Byron is still a small farming community, a bend in the road, off Highway 4 in Contra Costa County between Brentwood and Tracy. A large development went in called Discovery Bay, but that was long after I was gone. In fact, the Excelsior Baptist Church long ago disappeared, though the old building that once housed the Excelsior School and then the church is yet standing.
Toward the end of my first year as a seminarian I had a strong urge to pastor a church. Pastoring was what we, the young lions, were constantly talking about. We were either going to be missionaries or pastors, one or the other for sure. I wanted to pastor.
In a way I do not recall I put out word that I was looking for a church and received a call from Joe Smith, the area missionary, who offered me the chance to preach at the Excelsior Baptist Church in Byron. Was I ever excited, and I went right to work on a sermon that I was sure would cinch the deal. I was right, and quickly they “called” me as pastor and gave me a salary of $20 per week. On October 2, 1966 the church ordained me, and my old pastor, Bob Lewis, then pastor of First Baptist Church of Fairfield, California, preached the ordination sermon. My dad made the trip but my mother did not. My mother, though a staunch Methodist, never was born again, and this is not a charge against her but something she proclaimed loud and long. I never did figure that out.
After a few weeks David Hoyt began to accompany me to Byron. My practice was to travel up on Saturdays and Sundays, 75 miles one way, meaning 300-plus miles per weekend. I had arranged for weekends off from JC Penney & Co. between Mondays and Fridays. As I think about it now, I had begun a pattern that would essentially take me away from my family way too much. Here were doors opening up to me, which seemed to me to be by the Hand of God, yet in walking through them I was also harming my family. It is something I have had to live with and about which I have never come to any clear understanding.
David and I began seeing what we could do in the Byron area. For one thing we made contact with the local juvenile hall. David had tantamount to grown up in state institutions; California had, in a real sense, been his father and mother. He was quite at home visiting there, and before long the entire boys’ home was coming to church every other Sunday; the other Sunday they went to the local Methodist Church, the only other church in town.
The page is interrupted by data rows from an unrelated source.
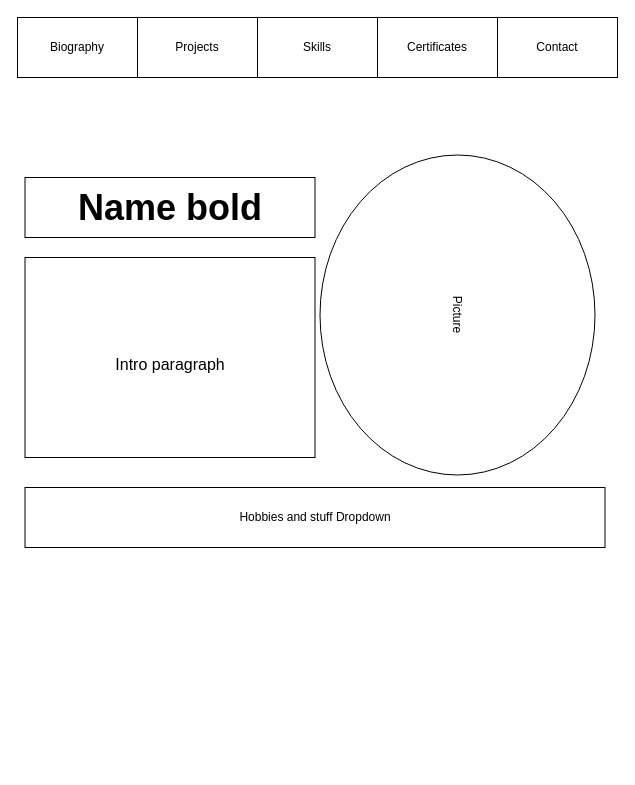
The draw.io diagram page "Introduction" (1 of 5) of public/New Profile Site.drawio.xml in Eds-Dbug/profile2, before the edit. Source tidied: cells renumbered, new cells numbered last; positions are measured from the earlier drawing's top-left corner, leaving out a move shared by most shapes. Both pictures are drawn from the tidied source at 100%, with x=0, y=0 at pixel (17, 17).
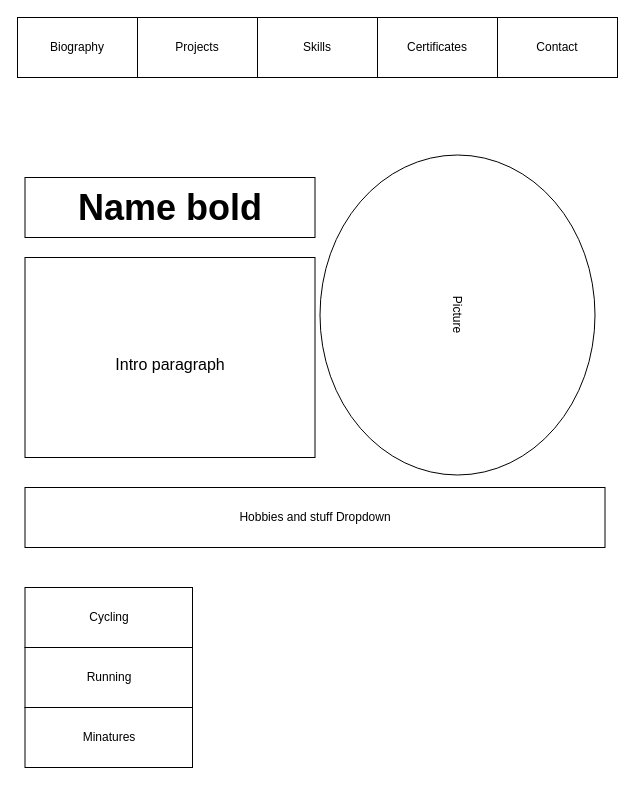
Above is the later version.

What changed in the source:
```diff
@@
 <mxGraphModel>
   <root>
     <mxCell id="0" />
     <mxCell id="1" parent="0" />
     <mxCell id="2" style="group;" parent="1" vertex="1">
       <mxGeometry width="600" height="60" as="geometry" />
     </mxCell>
     <mxCell id="3" value="Biography" style="rounded=0;whiteSpace=wrap;html=1;" parent="2" vertex="1">
       <mxGeometry width="120" height="60" as="geometry" />
     </mxCell>
     <mxCell id="4" value="Projects" style="rounded=0;whiteSpace=wrap;html=1;" parent="2" vertex="1">
       <mxGeometry x="120" width="120" height="60" as="geometry" />
     </mxCell>
     <mxCell id="5" value="Skills" style="rounded=0;whiteSpace=wrap;html=1;" parent="2" vertex="1">
       <mxGeometry x="240" width="120" height="60" as="geometry" />
     </mxCell>
     <mxCell id="6" value="Contact" style="rounded=0;whiteSpace=wrap;html=1;" parent="2" vertex="1">
       <mxGeometry x="480" width="120" height="60" as="geometry" />
     </mxCell>
     <mxCell id="7" value="Certificates" style="rounded=0;whiteSpace=wrap;html=1;" parent="2" vertex="1">
       <mxGeometry x="360" width="120" height="60" as="geometry" />
     </mxCell>
     <mxCell id="8" value="Picture" style="ellipse;whiteSpace=wrap;html=1;rotation=90;" parent="1" vertex="1">
       <mxGeometry x="280" y="160" width="320" height="275" as="geometry" />
     </mxCell>
     <mxCell id="9" value="&lt;font style=&quot;font-size: 36px;&quot;&gt;&lt;b&gt;Name bold&lt;/b&gt;&lt;/font&gt;" style="rounded=0;whiteSpace=wrap;html=1;" parent="1" vertex="1">
       <mxGeometry x="7.5" y="160" width="290" height="60" as="geometry" />
     </mxCell>
     <mxCell id="10" value="&lt;font size=&quot;3&quot;&gt;Intro paragraph&lt;br&gt;&lt;/font&gt;" style="rounded=0;whiteSpace=wrap;html=1;fontSize=36;" parent="1" vertex="1">
       <mxGeometry x="7.5" y="240" width="290" height="200" as="geometry" />
     </mxCell>
     <mxCell id="11" value="Hobbies and stuff Dropdown" style="rounded=0;whiteSpace=wrap;html=1;fontSize=12;" parent="1" vertex="1">
       <mxGeometry x="7.5" y="470" width="580" height="60" as="geometry" />
     </mxCell>
+    <mxCell id="12" value="Cycling" style="rounded=0;whiteSpace=wrap;html=1;" parent="1" vertex="1">
+      <mxGeometry x="7.5" y="570" width="167.5" height="60" as="geometry" />
+    </mxCell>
+    <mxCell id="13" value="Running" style="rounded=0;whiteSpace=wrap;html=1;" parent="1" vertex="1">
+      <mxGeometry x="7.5" y="630" width="167.5" height="60" as="geometry" />
+    </mxCell>
+    <mxCell id="14" value="Minatures" style="rounded=0;whiteSpace=wrap;html=1;" parent="1" vertex="1">
+      <mxGeometry x="7.5" y="690" width="167.5" height="60" as="geometry" />
+    </mxCell>
   </root>
 </mxGraphModel>
```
Oddly, this did not sit well with the deacons, maybe because it took my attention away from them, yet I still visited every single household in the church at least twice a month.
The situation deteriorated when David and I started walking though the local migrant workers’ camp on Hwy 4 between Byron and Brentwood. One particular family quickly responded to the Gospel, a family of seven, who lived in a one room shack in the migrant settlement, and I baptized all of them. Soon other Mexican people were coming as well, and the church got crowded. Soon after this the deacons cut my salary to $10 a week.
Perhaps they knew more than I did, because trouble followed almost immediately. One Saturday morning I arrived at the church building alone without David to find that almost all the windows had been broken. Tomatoes from the fields that surrounded the building on three sides had found their way into the chapel and school rooms. It was a huge mess. I put out a call for help and soon most of the church members were on hand cleaning up the splattered tomatoes.
The next week, a time when David was with me, we entered the migrant workers’ housing area when two large German Shepherd dogs rushed out to attack us. It was a fight for life; David and I defended ourselves and fought them off, and after a while the dogs were whimpering and whining. David and I were a complete mess: dirty, bloody, and plenty scratched up. None of the occupants of the camp, including those who had been attending church, emerged to help us except one elderly man who told us that the priest at the Catholic Church in Brentwood had put the dogs on us.
We drove to the church, cleaned up, then headed to Brentwood and the Catholic Church. Both David and I had grown up having to fight and stand up for ourselves. Parking in front of the church, we loudly called the priest out, and when he emerged we verbally let him have it, and in no uncertain terms. He knew we could have made a lot of trouble for him if we had gone to the police.
That turned out to the last time we had any trouble, and the migrant workers continued to come to church while the harvesting was going on.